Supplied records START
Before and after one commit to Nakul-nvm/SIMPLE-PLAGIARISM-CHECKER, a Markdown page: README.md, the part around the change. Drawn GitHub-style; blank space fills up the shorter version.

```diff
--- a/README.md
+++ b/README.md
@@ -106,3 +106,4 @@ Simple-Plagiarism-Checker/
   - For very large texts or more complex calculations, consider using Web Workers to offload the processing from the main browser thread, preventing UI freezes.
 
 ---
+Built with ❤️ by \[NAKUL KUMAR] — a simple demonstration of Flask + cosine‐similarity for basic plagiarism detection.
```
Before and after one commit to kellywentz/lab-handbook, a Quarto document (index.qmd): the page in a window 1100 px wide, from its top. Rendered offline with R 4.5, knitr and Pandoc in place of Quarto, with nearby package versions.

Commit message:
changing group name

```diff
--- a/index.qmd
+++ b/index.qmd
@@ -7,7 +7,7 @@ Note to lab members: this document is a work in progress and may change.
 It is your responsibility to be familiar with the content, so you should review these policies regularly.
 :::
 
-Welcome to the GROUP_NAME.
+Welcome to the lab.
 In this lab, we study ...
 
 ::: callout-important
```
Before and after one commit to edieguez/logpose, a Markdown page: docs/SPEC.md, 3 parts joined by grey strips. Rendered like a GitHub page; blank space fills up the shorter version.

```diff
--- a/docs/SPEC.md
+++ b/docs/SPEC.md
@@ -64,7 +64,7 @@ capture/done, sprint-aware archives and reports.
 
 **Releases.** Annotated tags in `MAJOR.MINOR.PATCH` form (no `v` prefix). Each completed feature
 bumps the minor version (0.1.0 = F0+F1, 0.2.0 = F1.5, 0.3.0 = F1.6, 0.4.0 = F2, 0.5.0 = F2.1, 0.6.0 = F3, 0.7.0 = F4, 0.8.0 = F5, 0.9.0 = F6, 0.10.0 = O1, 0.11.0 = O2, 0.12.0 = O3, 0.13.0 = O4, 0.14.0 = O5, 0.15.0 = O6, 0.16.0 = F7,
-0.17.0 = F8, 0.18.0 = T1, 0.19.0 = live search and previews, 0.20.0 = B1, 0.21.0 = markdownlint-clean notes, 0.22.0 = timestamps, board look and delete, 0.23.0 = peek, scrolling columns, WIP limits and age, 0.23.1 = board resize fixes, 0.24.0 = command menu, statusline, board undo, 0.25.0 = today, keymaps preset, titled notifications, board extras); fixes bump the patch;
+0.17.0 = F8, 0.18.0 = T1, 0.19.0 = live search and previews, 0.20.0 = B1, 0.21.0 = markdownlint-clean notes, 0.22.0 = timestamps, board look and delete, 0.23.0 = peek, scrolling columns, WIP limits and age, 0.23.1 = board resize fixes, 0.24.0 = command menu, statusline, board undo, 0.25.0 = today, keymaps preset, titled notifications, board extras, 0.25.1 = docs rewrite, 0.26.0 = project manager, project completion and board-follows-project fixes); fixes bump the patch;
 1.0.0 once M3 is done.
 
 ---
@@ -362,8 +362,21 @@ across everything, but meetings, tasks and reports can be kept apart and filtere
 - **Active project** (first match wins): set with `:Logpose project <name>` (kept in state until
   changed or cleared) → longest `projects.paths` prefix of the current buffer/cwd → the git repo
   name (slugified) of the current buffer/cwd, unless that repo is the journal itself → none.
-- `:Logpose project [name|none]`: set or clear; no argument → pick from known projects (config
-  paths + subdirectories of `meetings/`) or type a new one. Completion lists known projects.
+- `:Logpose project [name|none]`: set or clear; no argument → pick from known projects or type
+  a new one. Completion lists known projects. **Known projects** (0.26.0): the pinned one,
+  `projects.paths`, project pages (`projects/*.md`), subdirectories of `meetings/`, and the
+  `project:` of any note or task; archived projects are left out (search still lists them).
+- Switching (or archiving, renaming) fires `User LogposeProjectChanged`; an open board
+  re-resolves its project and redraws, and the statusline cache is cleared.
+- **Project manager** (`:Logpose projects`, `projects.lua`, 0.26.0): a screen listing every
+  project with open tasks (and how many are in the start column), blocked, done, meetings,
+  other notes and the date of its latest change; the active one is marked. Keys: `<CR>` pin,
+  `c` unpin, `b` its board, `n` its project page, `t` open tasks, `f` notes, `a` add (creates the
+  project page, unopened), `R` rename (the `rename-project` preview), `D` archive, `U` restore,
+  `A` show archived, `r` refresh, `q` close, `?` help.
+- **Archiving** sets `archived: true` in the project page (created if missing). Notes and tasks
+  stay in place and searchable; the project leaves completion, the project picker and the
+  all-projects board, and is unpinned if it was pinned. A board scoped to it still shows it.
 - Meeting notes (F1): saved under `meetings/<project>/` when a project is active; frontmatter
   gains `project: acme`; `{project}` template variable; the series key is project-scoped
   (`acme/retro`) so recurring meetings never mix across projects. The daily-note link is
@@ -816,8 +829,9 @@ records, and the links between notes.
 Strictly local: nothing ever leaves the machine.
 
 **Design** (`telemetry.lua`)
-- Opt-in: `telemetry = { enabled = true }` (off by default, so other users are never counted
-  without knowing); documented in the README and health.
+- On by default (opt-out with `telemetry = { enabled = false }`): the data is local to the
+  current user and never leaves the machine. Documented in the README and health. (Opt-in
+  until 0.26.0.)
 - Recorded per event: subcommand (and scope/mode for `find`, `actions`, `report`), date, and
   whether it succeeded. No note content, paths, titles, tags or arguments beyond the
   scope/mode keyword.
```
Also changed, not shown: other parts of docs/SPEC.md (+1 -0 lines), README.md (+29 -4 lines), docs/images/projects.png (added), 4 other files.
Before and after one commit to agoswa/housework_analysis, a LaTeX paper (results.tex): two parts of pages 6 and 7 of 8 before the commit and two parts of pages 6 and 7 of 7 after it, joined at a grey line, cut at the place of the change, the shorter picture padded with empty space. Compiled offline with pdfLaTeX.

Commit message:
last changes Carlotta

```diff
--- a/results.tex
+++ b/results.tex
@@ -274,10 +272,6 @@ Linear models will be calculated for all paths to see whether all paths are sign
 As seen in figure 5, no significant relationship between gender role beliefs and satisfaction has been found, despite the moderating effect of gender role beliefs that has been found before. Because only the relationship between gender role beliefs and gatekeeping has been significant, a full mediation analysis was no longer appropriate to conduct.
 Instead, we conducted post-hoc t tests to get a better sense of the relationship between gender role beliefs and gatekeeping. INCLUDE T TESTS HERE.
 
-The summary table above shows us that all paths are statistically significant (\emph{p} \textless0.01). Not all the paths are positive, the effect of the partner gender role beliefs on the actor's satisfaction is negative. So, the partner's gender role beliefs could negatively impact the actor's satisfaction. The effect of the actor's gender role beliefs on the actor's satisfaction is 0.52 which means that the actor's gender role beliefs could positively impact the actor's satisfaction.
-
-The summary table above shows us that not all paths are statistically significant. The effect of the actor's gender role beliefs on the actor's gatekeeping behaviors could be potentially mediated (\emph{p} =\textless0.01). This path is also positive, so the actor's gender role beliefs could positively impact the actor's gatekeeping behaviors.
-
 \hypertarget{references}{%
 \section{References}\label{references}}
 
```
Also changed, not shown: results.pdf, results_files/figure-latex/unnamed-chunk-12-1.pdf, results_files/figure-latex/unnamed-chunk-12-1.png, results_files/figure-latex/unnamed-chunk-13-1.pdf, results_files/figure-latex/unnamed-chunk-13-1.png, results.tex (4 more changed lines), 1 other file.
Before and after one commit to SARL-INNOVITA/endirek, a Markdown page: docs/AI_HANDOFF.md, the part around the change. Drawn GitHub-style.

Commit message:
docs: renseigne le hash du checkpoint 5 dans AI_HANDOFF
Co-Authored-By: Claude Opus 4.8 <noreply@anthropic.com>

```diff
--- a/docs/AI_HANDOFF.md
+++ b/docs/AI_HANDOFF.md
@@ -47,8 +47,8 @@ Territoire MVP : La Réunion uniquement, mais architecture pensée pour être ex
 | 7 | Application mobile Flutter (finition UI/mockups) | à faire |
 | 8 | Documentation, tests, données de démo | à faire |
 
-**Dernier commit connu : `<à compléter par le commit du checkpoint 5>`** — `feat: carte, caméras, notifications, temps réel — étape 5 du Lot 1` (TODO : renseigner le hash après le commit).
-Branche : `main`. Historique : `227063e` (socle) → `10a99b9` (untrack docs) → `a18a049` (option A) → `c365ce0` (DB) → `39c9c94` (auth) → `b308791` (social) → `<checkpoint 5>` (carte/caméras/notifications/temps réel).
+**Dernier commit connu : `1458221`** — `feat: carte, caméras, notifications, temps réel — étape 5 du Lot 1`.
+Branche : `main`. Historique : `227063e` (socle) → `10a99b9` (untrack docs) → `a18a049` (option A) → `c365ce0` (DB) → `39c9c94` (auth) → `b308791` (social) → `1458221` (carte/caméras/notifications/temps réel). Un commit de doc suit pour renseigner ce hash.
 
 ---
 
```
Supplied records END
**The problem**
Reproduce each line of the material that mentions "meetings".

**Response to the exercise**
@@ -362,8 +362,21 @@ across everything, but meetings, tasks and reports can be kept apart and filtere
-  paths + subdirectories of `meetings/`) or type a new one. Completion lists known projects.
+  `projects.paths`, project pages (`projects/*.md`), subdirectories of `meetings/`, and the
+  project with open tasks (and how many are in the start column), blocked, done, meetings,
 - Meeting notes (F1): saved under `meetings/<project>/` when a project is active; frontmatter
   (`acme/retro`) so recurring meetings never mix across projects. The daily-note link is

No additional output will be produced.